“It’s always been complicated to a certain degree. But I think for a long time there was a pretty well understood operating framework, a fairly stable political and economic relationship,” William Moss, Intel’s director of reputation communications, said Wednesday at Holmes Report’s North American IN2Summit.

“We as a business communicate about our work in China and our Chinese customers and business there are now more factors that we have had to factor and juggle and more a delicate line we have had to walk to be aware of the political sensibilities on both sides,” he said.

Moss’s comments were part of an In2 panel discussion focused on bridging the communications gap between China at the US, and how communicators are doing that at a particularly fraught time in the political and economic relationship between the two nations.
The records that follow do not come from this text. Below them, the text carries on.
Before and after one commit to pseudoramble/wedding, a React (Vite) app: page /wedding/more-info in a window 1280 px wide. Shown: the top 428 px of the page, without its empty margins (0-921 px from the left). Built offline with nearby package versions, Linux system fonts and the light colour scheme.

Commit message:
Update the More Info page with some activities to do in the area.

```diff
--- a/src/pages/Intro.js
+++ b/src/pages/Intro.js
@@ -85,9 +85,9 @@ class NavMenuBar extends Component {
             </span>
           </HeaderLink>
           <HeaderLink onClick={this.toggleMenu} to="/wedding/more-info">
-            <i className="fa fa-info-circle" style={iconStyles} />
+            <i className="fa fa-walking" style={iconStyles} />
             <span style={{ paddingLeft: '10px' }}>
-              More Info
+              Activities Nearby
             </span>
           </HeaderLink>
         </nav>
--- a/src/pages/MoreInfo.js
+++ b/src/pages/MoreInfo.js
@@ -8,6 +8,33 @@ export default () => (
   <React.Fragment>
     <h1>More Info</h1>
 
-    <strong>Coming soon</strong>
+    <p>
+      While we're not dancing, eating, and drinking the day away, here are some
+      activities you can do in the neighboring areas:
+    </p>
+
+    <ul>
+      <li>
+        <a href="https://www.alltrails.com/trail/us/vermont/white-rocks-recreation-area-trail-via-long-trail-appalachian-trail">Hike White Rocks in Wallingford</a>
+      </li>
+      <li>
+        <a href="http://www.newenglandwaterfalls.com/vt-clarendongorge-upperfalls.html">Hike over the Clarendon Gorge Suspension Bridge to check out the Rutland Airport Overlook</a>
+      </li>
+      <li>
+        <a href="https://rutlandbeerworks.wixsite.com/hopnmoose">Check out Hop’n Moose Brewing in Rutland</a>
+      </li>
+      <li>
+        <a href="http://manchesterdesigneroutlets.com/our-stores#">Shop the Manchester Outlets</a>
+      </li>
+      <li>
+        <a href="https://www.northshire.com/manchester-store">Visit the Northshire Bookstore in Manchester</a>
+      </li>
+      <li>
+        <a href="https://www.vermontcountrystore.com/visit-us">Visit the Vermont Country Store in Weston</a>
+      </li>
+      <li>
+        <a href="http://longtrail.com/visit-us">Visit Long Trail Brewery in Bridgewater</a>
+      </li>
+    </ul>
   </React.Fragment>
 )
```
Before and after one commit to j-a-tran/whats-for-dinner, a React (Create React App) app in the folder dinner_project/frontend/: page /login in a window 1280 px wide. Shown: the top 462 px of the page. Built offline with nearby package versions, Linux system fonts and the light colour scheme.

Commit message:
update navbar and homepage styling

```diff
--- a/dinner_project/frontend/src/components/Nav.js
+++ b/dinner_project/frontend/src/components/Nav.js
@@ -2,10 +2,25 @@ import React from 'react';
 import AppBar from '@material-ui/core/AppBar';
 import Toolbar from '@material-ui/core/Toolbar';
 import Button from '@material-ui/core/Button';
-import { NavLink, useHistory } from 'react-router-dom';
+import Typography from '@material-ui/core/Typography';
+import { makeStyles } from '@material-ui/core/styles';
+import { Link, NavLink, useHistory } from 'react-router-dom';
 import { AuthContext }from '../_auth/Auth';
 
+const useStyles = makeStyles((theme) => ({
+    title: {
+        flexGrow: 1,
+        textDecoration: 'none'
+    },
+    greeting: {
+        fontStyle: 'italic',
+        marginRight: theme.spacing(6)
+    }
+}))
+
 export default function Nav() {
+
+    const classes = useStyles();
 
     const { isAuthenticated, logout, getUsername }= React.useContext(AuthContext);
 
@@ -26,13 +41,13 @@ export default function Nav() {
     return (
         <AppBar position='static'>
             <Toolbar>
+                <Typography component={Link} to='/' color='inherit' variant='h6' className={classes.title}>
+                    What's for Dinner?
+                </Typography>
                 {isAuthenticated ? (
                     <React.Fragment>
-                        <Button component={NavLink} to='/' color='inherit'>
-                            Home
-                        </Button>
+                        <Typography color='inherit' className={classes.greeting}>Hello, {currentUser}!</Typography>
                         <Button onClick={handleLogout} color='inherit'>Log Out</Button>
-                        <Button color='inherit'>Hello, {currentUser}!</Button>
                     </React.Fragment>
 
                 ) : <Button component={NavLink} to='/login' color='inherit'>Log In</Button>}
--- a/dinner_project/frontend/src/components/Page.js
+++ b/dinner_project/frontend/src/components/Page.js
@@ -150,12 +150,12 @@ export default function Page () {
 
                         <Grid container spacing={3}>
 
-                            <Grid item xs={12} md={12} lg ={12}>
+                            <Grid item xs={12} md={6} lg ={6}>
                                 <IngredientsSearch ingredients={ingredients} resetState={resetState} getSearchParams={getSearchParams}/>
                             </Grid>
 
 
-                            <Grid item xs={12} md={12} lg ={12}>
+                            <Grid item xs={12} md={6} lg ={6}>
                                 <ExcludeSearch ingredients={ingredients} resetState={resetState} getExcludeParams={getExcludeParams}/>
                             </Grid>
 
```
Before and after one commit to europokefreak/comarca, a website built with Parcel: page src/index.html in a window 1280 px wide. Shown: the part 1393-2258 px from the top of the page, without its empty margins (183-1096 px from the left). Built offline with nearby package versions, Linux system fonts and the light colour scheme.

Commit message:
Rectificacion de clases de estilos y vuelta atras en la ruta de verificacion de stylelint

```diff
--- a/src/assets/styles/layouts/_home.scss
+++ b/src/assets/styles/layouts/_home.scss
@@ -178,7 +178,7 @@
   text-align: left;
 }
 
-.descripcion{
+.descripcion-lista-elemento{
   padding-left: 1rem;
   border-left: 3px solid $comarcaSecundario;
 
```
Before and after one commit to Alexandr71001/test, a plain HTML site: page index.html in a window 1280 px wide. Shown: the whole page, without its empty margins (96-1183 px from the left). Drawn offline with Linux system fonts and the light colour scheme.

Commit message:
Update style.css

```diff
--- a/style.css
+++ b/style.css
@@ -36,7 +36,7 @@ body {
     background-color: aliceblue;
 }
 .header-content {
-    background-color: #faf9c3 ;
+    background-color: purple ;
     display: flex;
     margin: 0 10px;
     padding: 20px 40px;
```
Participants in the panel, sponsored by The Hoffman Agency, also included Jennifer Kuperman, Alibaba’s head of international corporate affairs, and Jason Cao Hoffman’s general manager for China.

Speakers said that among the greatest challenges communicators face is breaking through the “anti-China rhetoric” prevalent in the US in order solidify relationships with the wide range of stakeholders necessary to succeed in doing business there.

“I think the media here and the way it portrays China and the US China relations hurts US China relations,” Kuperman said. “It’s not good and it’s not accurate.”

Moss agreed, adding that it’s incumbent on communicators to diffuse the misinformation out there — which is prevalent among groups from the press to employees — to accomplish their goals.

“We spend a lot of time trying to convince people that we are doing business as we always have been. Reporters don’t want to hear ‘It’s business as usual, come back later.’ They want to hear about tension between geopolitical powers, and we don’t want to contribute to that narrative of tension,” Moss said.

Kuperman stressed the importance of companies using a wide range of channels — including traditional ones — to engage stakeholders in their story in order to get buy-in in both China and the US.

Creating an influencer market is key, as is engaging and mobilizing employees. "Every employee is an ambassador, no matter where you are,” she said.

Media relations is also a staple, Kuperman said, adding that she does have reservations given the overarching problem of it inaccurately portraying China and its US relationship. "I have mixed feelings about traditional media but they are a reality,” she said.

“We look at the media not only as a channel but also as an audience that we need to educate every single day,” she said.

Which is not to say there isn’t opportunity for business given the moment, Cao said. “Some companies view this as a great opportunity to speak with the Chinese government and show their commitment,” he said, emphasizing the importance of foreign companies learning the intricacies of working the Chinese system.

Moss touched on a similar theme, saying that the optimism he has for the ultimate stabilization of US/Chinese business relationships is based on knowing how to work them. “In the service of that optimism, being ready for those complexities, is essential for navigating uncertain times,” he said.

“There’s a huge amount of common interest between the two biggest economies on the planet. Look for points of shared interest,” he said.